All panels and committees for selection and appointments at The Royal Society should be carried out objectively and professionally.
The Society is committed to making funding or award decisions purely on the basis of the quality of the proposed science and merit of the individual. No funding applicant or nominee for awards, Fellowship, Foreign Membership, election to a post or appointment to a committee should receive less favourable treatment on the grounds of: gender, marital status, sexual orientation, gender re-assignment, race, colour, nationality, ethnicity or national origins, religion or similar philosophical belief, spent criminal conviction, age or disability.
The ubiquity of systems using artificial intelligence or “AI” has brought increasing attention to how those systems should be regulated. The choice of how to regulate AI systems will require care. AI systems have the potential to synthesize large amounts of data, allowing for greater levels of personalization and precision than ever before—applications range from clinical decision support to autonomous driving and predictive policing. That said, our AIs continue to lag in common sense reasoning [McCarthy, 1960], and thus there exist legitimate concerns about the intentional and unintentional negative consequences of AI systems [Bostrom, 2003, Amodei et al., 2016, Sculley et al., 2014].
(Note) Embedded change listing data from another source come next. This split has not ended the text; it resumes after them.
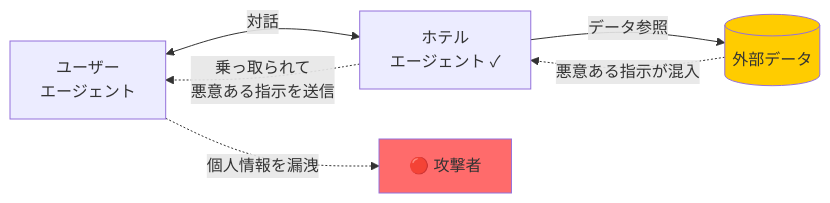
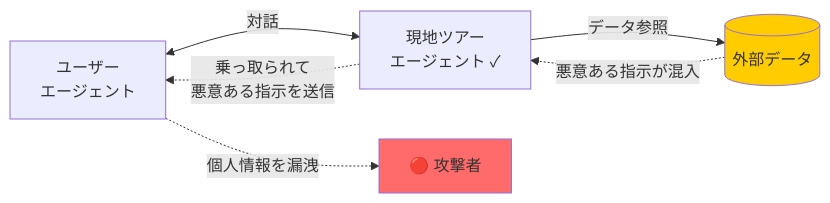
Before and after one commit to TaichiHiromatsu/secure-ai-agent-matching-platform: the second of 4 diagrams in README.md, drawn with Mermaid. The commit also changed other lines of this file, not shown here.

First line of the commit message:
docs: リスク説明の図を各リスクの下に配置しリスク2の例を現地ツアーに変更

````diff
--- a/README.md
+++ b/README.md
@@ -74,11 +60,11 @@
 ```mermaid
 graph LR
-    A2[ユーザー<br/>エージェント] <-->|対話| B2[ホテル<br/>エージェント ✓]
+    A2[ユーザー<br/>エージェント] <-->|対話| B2[現地ツアー<br/>エージェント ✓]
     B2 -->|データ参照| D2[(外部データ)]
     D2 -.->|悪意ある指示が混入| B2
     B2 -.->|乗っ取られて<br/>悪意ある指示を送信| A2
     A2 -.->|個人情報を漏洩| E2[🔴 攻撃者]
 
     style E2 fill:#ff6b6b
     style D2 fill:#ffcc00
 ```
````
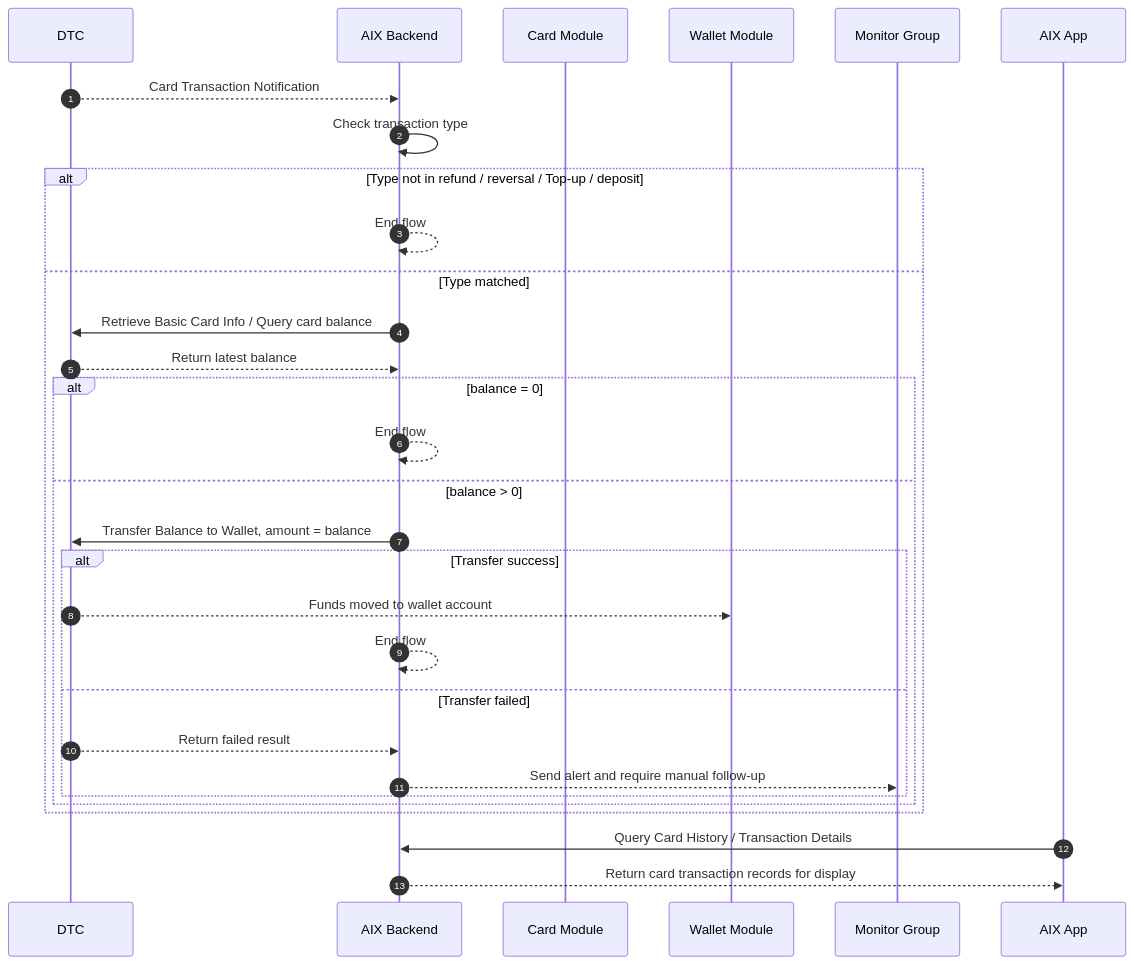
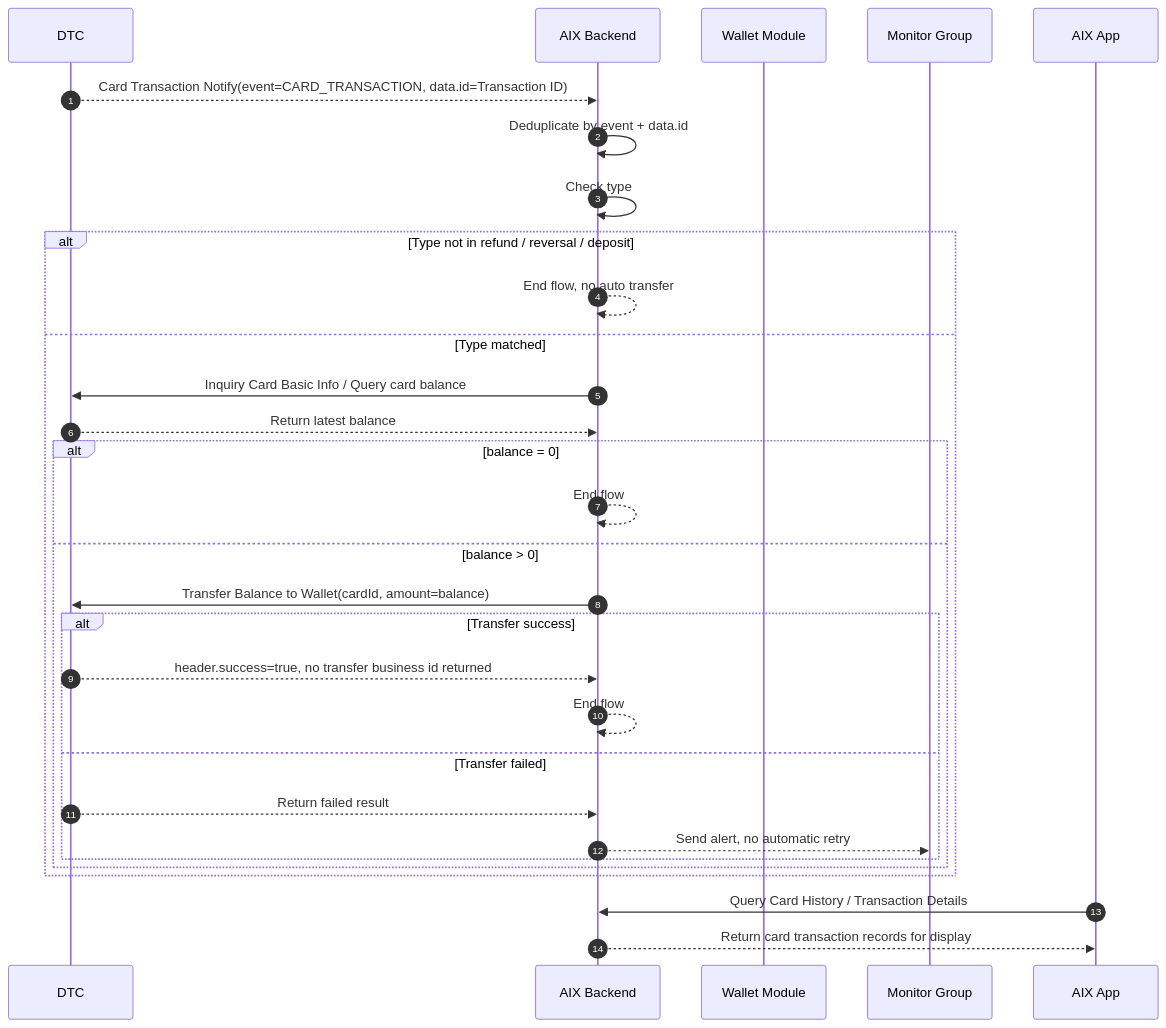
The diagram in knowledge-base/card/card-transaction-flow.md (kelvin381539960-cyber/prd-for-ai), drawn with Mermaid before and after one commit. The commit also changed other lines of this file, not shown here.

Commit message:
Sync card transaction flow with confirmed traceability rules

````diff
--- a/knowledge-base/card/card-transaction-flow.md
+++ b/knowledge-base/card/card-transaction-flow.md
@@ -59,34 +66,34 @@
 ```mermaid
 sequenceDiagram
     autonumber
     participant DTC as DTC
     participant AIX as AIX Backend
-    participant Card as Card Module
     participant Wallet as Wallet Module
     participant Monitor as Monitor Group
     participant UI as AIX App
 
-    DTC-->>AIX: Card Transaction Notification
-    AIX->>AIX: Check transaction type
-    alt Type not in refund / reversal / Top-up / deposit
-        AIX-->>AIX: End flow
+    DTC-->>AIX: Card Transaction Notify(event=CARD_TRANSACTION, data.id=Transaction ID)
+    AIX->>AIX: Deduplicate by event + data.id
+    AIX->>AIX: Check type
+    alt Type not in refund / reversal / deposit
+        AIX-->>AIX: End flow, no auto transfer
     else Type matched
-        AIX->>DTC: Retrieve Basic Card Info / Query card balance
+        AIX->>DTC: Inquiry Card Basic Info / Query card balance
         DTC-->>AIX: Return latest balance
         alt balance = 0
             AIX-->>AIX: End flow
         else balance > 0
-            AIX->>DTC: Transfer Balance to Wallet, amount = balance
+            AIX->>DTC: Transfer Balance to Wallet(cardId, amount=balance)
             alt Transfer success
-                DTC-->>Wallet: Funds moved to wallet account
+                DTC-->>AIX: header.success=true, no transfer business id returned
                 AIX-->>AIX: End flow
             else Transfer failed
                 DTC-->>AIX: Return failed result
-                AIX-->>Monitor: Send alert and require manual follow-up
+                AIX-->>Monitor: Send alert, no automatic retry
             end
         end
     end
 
     UI->>AIX: Query Card History / Transaction Details
     AIX-->>UI: Return card transaction records for display
 ```
````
Decisions based on algorithmic, machine learning models can be unfair, reproducing biases in historical data used to train them. While computational techniques are emerging to address aspects of these concerns through communities such as discrimination-aware data mining (DADM) and fairness, accountability and transparency machine learning (FATML), their practical implementation faces real-world challenges. For legal, institutional or commercial reasons, organisations might not hold the data on sensitive attributes such as gender, ethnicity, sexuality or disability needed to diagnose and mitigate emergent indirect discrimination-by-proxy, such as redlining. Such organisations might also lack the knowledge and capacity to identify and manage fairness issues that are emergent properties of complex sociotechnical systems. This paper presents and discusses three potential approaches to deal with such knowledge and information deficits in the context of fairer machine learning. Trusted third parties could selectively store data necessary for performing discrimination discovery and incorporating fairness constraints into model-building in a privacy-preserving manner. Collaborative online platforms would allow diverse organisations to record, share and access contextual and experiential knowledge to promote fairness in machine learning systems. Finally, unsupervised learning and pedagogically interpretable algorithms might allow fairness hypotheses to be built for further selective testing and exploration.
We show that faces contain much more information about sexual orientation than can be perceived and interpreted by the human brain. We used deep neural networks to extract features from 35,326 facial images. These features were entered into a logistic regression aimed at classifying sexual orientation. Given a single facial image, a classifier could correctly distinguish between gay and heterosexual men in 81% of cases, and in 74% of cases for women. Human judges achieved much lower accuracy: 61% for men and 54% for women. The accuracy of the algorithm increased to 91% and 83%, respectively, given five facial images per person. Facial features employed by the classifier included both fixed (e.g., nose shape) and transient facial features (e.g., grooming style).